    Of analogous structure and almost as worthy as “Citizen Kane” in baroque grandeur, “Mr. Arcadin'' leads the audience through an amazing narrative labyrinth about the case of a notorious tycoon with a dark past and the opportunist who undertakes the task of investigating his enigmatic life, though he ends up putting his own life in danger. Having endured the devastating intervention of producers, and having been released throughout the years in different versions, a digitally restored copy of the version that is considered closest to the director's original vision will be screened. Introduction by Tasos Melemenidis, head of program at CINOBO (27/09).

    OTHELLO

    OTHELLO

    In a career full of misfortune, punishment, tough pleas, and commercial fiascos, “The Tragedy of Othello: The Moor of Venice” and the turbulent filming that lasted four years are indicative of the director's obstinate willingness to go to the edge of the world to achieve his vision.
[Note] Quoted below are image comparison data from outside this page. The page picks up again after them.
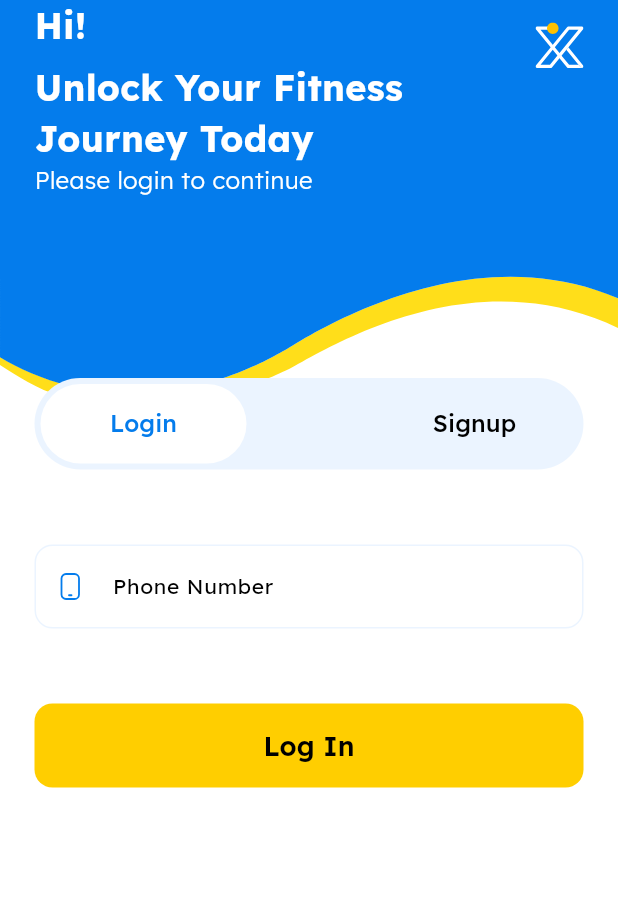
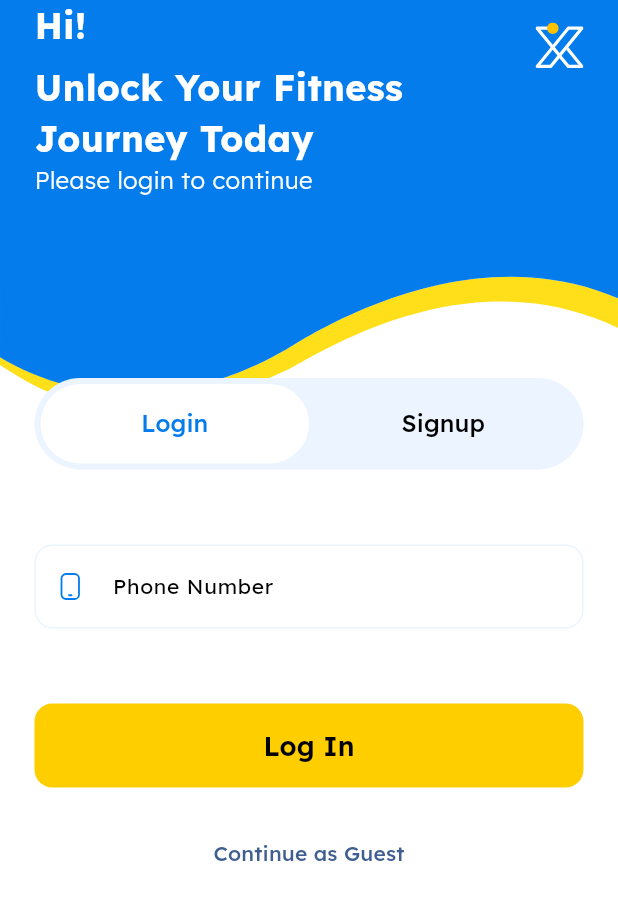
Before and after one commit to IsmailHosenIsmailJames/x_obese, a Flutter app: the LoginSignupPage screen opened by its route, on a phone screen of 412 x 824 dp. Shown: the top 900 px of the screen. Run offline on Flutter 3.47's test engine with Material 3 defaults, Android fonts, the phone set to English and light mode, and no system bars; our stand-ins replace bloc, cached_network_image, connectivity_plus, device_info_plus, dio, equatable and 25 more; missing offline and left inert: clipboard, flutter_foreground_task, gpt_markdown, health; accounts and stored records are empty; network calls fail.

Commit message:
[feat] Updated version and enhanced login/signup page
The app version in `pubspec.yaml` has been updated from 1.2.3+15 to 1.4.0+15.
In the `login_signup_page.dart`, the Login and Signup buttons are now wrapped with `Expanded` widgets to allow them to fill available space. A "Continue as Guest" TextButton has also been added to the page.

```diff
--- a/lib/src/screens/auth/login/login_signup_page.dart
+++ b/lib/src/screens/auth/login/login_signup_page.dart
@@ -130,8 +130,8 @@ class _LoginSignupPageState extends State<LoginSignupPage> {
                         mainAxisAlignment: MainAxisAlignment.spaceBetween,
                         crossAxisAlignment: CrossAxisAlignment.center,
                         children: [
-                          SizedBox(
-                            width: MediaQuery.of(context).size.width / 3,
+                          Expanded(
+                            child: SizedBox(
                               height: 53,
                               child: TextButton(
                                 style: TextButton.styleFrom(
@@ -162,8 +162,9 @@ class _LoginSignupPageState extends State<LoginSignupPage> {
                                 ),
                               ),
                             ),
-                          SizedBox(
-                            width: MediaQuery.of(context).size.width / 3,
+                          ),
+                          Expanded(
+                            child: SizedBox(
                               height: 53,
                               child: TextButton(
                                 style: TextButton.styleFrom(
@@ -191,6 +192,7 @@ class _LoginSignupPageState extends State<LoginSignupPage> {
                                   style: TextStyle(
                                     fontWeight: FontWeight.w500,
                                     fontSize: 16,
+                                  ),
                                 ),
                               ),
                             ),
@@ -307,6 +309,15 @@ class _LoginSignupPageState extends State<LoginSignupPage> {
                         ),
                       ),
                     ),
+                    const Gap(20),
+                    Center(
+                      child: TextButton(
+                        onPressed: () {
+                          // TODO: We need to implement continue as a Guest feaures
+                        },
+                        child: const Text("Continue as Guest"),
+                      ),
+                    ),
                   ],
                 ),
               ),
--- a/pubspec.yaml
+++ b/pubspec.yaml
@@ -2,7 +2,7 @@ name: x_obese
 description: "A new fitness app for obese"
 publish_to: 'none' # Remove this line if you wish to publish to pub.dev
 
-version: 1.2.3+15
+version: 1.4.0+15
 
 environment:
   sdk: ^3.7.0
```
Lines whose indentation alone changed are shown as unchanged.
The genius of Welles behind the camera brings one of the Bard's darkest plays to life, in a stunning black and white composition as this admirable cinematic craftsmanship full of heart, ardour and blood, to this day, constitutes the sacred manual of how to make films and how to watch them. Winner of the Grand Prize of the Cannes Festival in 1952. Introduction by Dimitris Karantzas actor and director (23/09).

    THE TRIAL

    THE TRIAL

    Film noir meets German expressionism in this dystopian adaptation of Kafka's “The Trial” by the only director who could take on such a weighty task. Anthony Perkins exhibits his great acting skills in an ode of a film showing the crushing of the individual at the hands of impersonal authoritarian systems. Most people may consider “Citizen Kane” Welles' best film, however, “The Trial” remains one of his most commanding and formalistically daring films. Introduction by journalist Tina Mandilara (24/09).

    TOO MUCH JOHNSON

    TOO MUCH JOHNSON

    Orson Welles' first film project remains an autonomous, vivid and full of pizzaz tribute to silent comedy. A must-see screening for every scholar and fan of the director as it features an on-screen parade of his most determining influences throughout the 66 unedited minutes of its duration. The film will be screened prior to the main screening "The Immortal Story / Une Histoire Immortelle".

    THE IMMORTAL STORY / UNE HISTOIRE IMMORTELLE

    THE IMMORTAL STORY / UNE HISTOIRE IMMORTELLE

    Director: Orson Welles
It only lasts an hour and yet countless articles have been written through years about Welles' fairytale adaptation of Karen Blixen's sublime novel in which the final wish of a lonely elderly aristocrat nearing the end of his life is to prove that he can turn an old naval myth into reality. The triumph of fantasy and romanticism will overwhelmingly prevail over realism in this beautiful diamond of a film which is made all the more lovelier by Jeanne Moreau. Double feature with “Too Much Johnson".